“It was off the cuff; it just came out in the emotion of the occasion. Anyone that knows where I come from and grew up; it is pretty hilly and mountainy countryside and I suppose after all those days of walking and hitching a lift into Ardara to train and play-football and home again afterwards it just came back to me, and it just seemed the most natural thing in the world to say.”

The return to Donegal with Sam Maguire in his arms on the Monday night was something special too and the party that followed over the next few months were an amazing experience if a little demanding for Anthony and his team mates.

“Crossing the border into Donegal and then doing the tour of the county and seeing the joy and emotion on the people’s faces was something special and will always remain with me until the day I kick the bucket. It was an amazing and never to be forgotten time even if it was a little draining and tiring, especially in the first couple of weeks; it was hectic and we got very little sleep.

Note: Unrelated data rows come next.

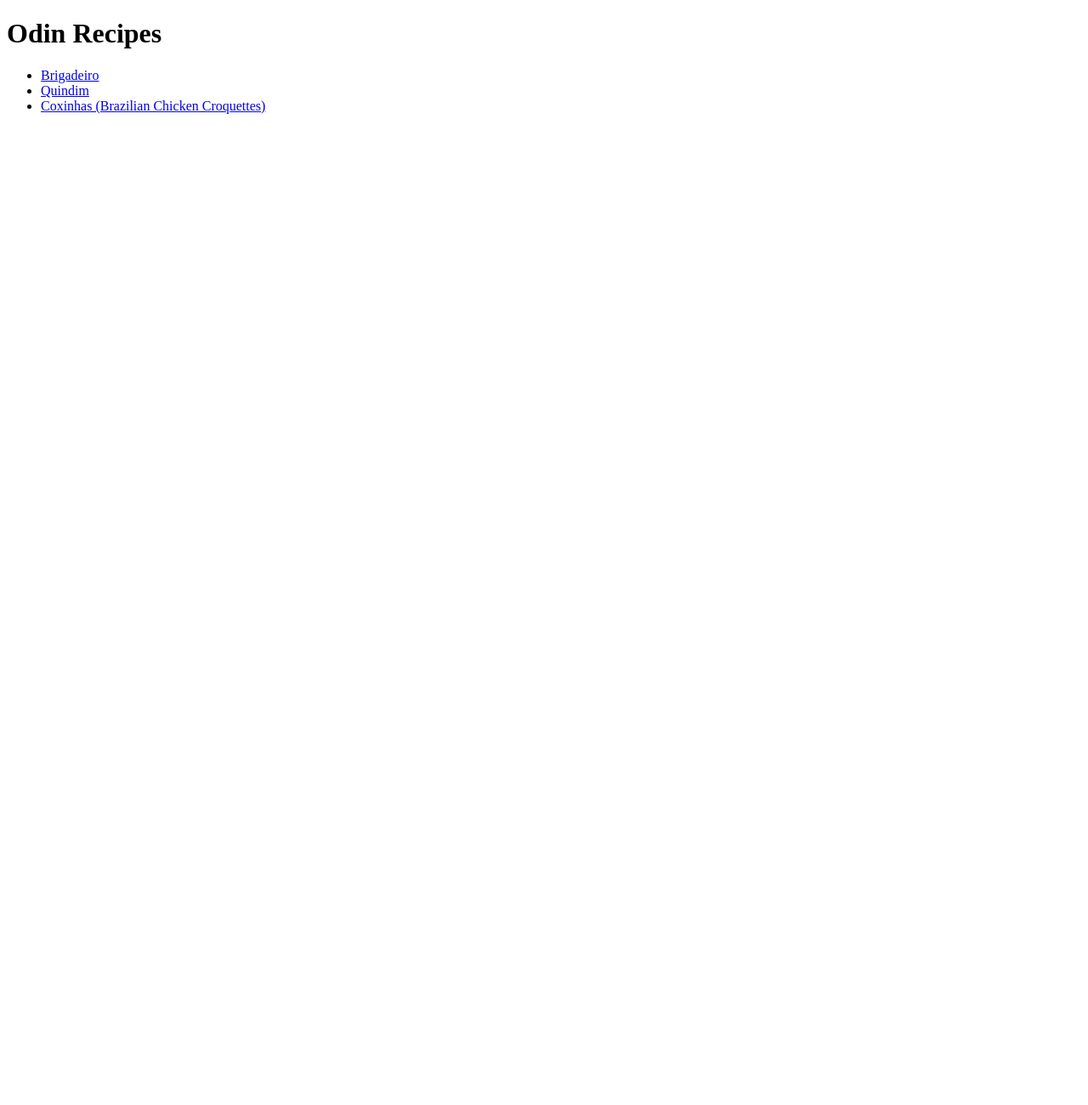
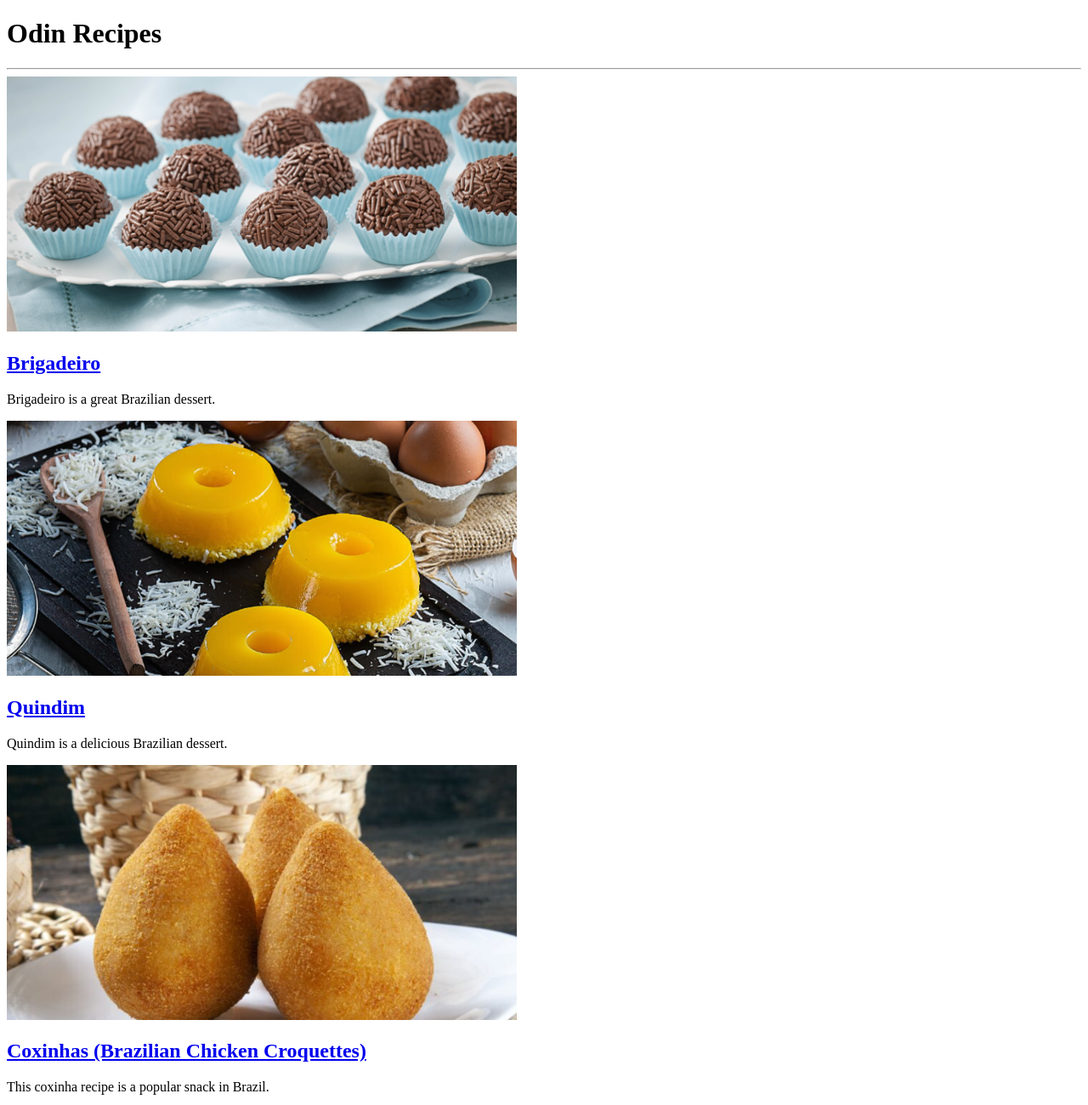
Before and after one commit to luan-42/odin-recipes, a plain HTML site: page index.html in a window 1280 px wide. Shown: the whole page at 85% size. Before the commit the page ends 800 px from the top, so only its background shows below. Drawn offline with Linux system fonts and the light colour scheme.

Commit message:
:sparkles: feat: Atualiza as estruturas html
- Substitui lista desordenada por cards na página inicial para
representar receitas.
- Adiciona uma div com todas as informações da receita nas páginas de
receitas.
- Adiciona classes.

```diff
--- a/index.html
+++ b/index.html
@@ -2,14 +2,40 @@
 <html lang="en">
     <head>
         <meta charset="UTF-8">
+        <meta http-equiv="X-UA-Compatible" content="IE=edge">
+        <meta name="viewport" content="width=device-width, initial-scale=1.0">
         <title>Odin Recipes</title>
+        <link rel="stylesheet" href="style.css">
     </head>
     <body>
         <h1>Odin Recipes</h1>
-        <ul>
-            <li><a href="./recipes/brigadeiro.html">Brigadeiro</a></li>
-            <li><a href="./recipes/quindim.html">Quindim</a></li>
-            <li><a href="./recipes/coxinhas.html">Coxinhas (Brazilian Chicken Croquettes)</a></li>
-        </ul>
+        <hr>
+        <div class="recipes">
+
+            <div class="card">
+                <a href="./recipes/brigadeiro.html">
+                    <img src="./img/card_brigadeiro.png" alt="brigadeiro">
+                    <h2><b>Brigadeiro</b></h2>
+                </a>
+                <p>Brigadeiro is a great Brazilian dessert.</p>
+            </div>
+
+            <div class="card">
+                <a href="./recipes/quindim.html">
+                    <img src="./img/card_quidim.png" alt="quindim">
+                    <h2><b>Quindim</b></h2>
+                </a>
+                <p>Quindim is a delicious Brazilian dessert.</p>
+            </div>
+
+            <div class="card">
+                <a href="./recipes/coxinhas.html">
+                    <img src="./img/card_coxinhas.png" alt="coxinhas">
+                    <h2><b>Coxinhas (Brazilian Chicken Croquettes)</b></h2>
+                </a>
+                <p>This coxinha recipe is a popular snack in Brazil.</p>
+            </div>
+
+        </div>
     </body>
 </html>
```
Also changed, not shown: recipes/brigadeiro.html (+6 -1 lines), recipes/coxinhas.html (+6 -1 lines), recipes/quindim.html (+6 -1 lines), img/card_brigadeiro.png (added), img/card_coxinhas.png (added), img/card_quidim.png (added).
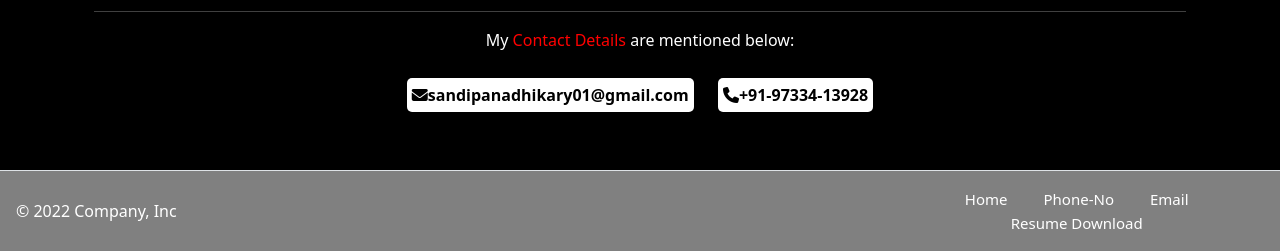
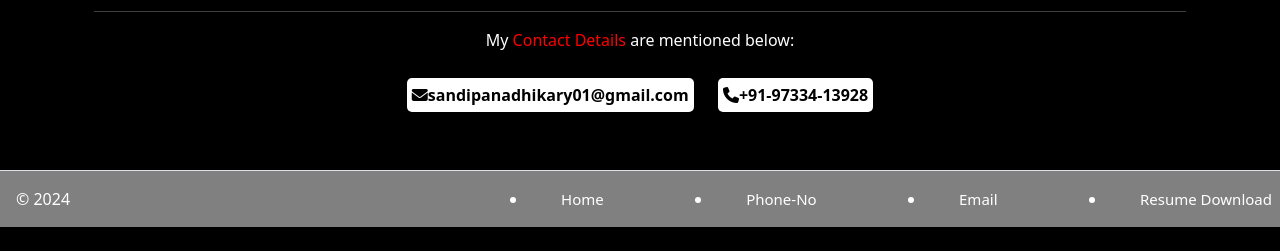
Before and after one commit to Pied07/Profile, a Django app: page / in a window 1280 px wide. Shown: the part 5563-5814 px from the top of the page. After the commit the page ends 5790 px from the top, so only its background shows below. Run offline with Django 5.2, Linux system fonts and the light colour scheme; some libraries are stand-ins or nearby versions.

Commit message:
Update base.html

```diff
--- a/my_profile/templates/base.html
+++ b/my_profile/templates/base.html
@@ -87,7 +87,7 @@
         {% block content %}{% endblock %}
       </div>
         <footer class="d-flex flex-wrap justify-content-between align-items-center py-3 border-top" style="width:100%; background-color:grey;">
-          <p class="col-md-4 mb-0 ps-3">&copy; 2022 Company, Inc</p>
+          <p class="col-md-4 mb-0 ps-3">&copy; 2024 <span style="color:red;>Sandipan Adhikary</span>, Profile</p>
 
           <ul class="nav col-md-4 justify-content-center">
             <li class="nav-item"><a href="#home" class="nav-link-footer px-2">Home</a></li>
```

“I was lucky enough I was working with the ESB at the time and they were very good to me and gave me time off, but for other lads it was difficult to combine work and family time and meet the demands of functions and presentations because everybody wanted us and we were wanted all over the country and abroad wherever there were Donegal people living.

“But it was all worth it. It was a special time for all Donegal people and unfortunately it was a one-off and we never got to experience the same again or since for the that matter. I suppose that is the big regret about the whole thing that any time since we have not brought Sam back to the county.

“We were not far away again in ‘93 even with a lot of injuries and I cannot help but feel if the backdoor was around back then I like to think we might have won another one or two at least, but it wasn’t to be and we have to do with the one we have. We were a very good team and certainly if we had everybody in ‘93 I don’t think we would have been far away.

“I suppose the one thing that every year that passes without winning it again illustrates is how difficult it is to win an All-Ireland. And I think this is something which all of us involved in ‘92 realise even more with each passing year.

“At least the signs are looking good again and hopefully we are going in the right direction again under Jim (McGuinness) and it won’t be long until we have something to celebrate once more. It is long overdue.”

Anthony played on for two more years after ‘92 before calling it a day following the 1994 Ulster semi-final championship defeat to Tyrone, ironically, in Breffni Park, where the great All-Ireland odyssey began two years earlier.

By the time he hung up the boots he had three Ulster senior, one Ulster U-21 Ulster and two All-Ireland medals (one senior and one U-21) safely tucked away in a trophy cabinet. But the Celtic Cross from 1992 takes pride of place in the cabinet.

Not bad for a man who defied medical science and his doctors to come back for one more year in ‘92 after being told by medics that his gammy knees would never stick the pace.

Anthony Molloy is forever etched in Donegal sporting history as the first Donegal man to climb the steps of the Hogan Stand and that declaration: ‘Sam is for the Hills.’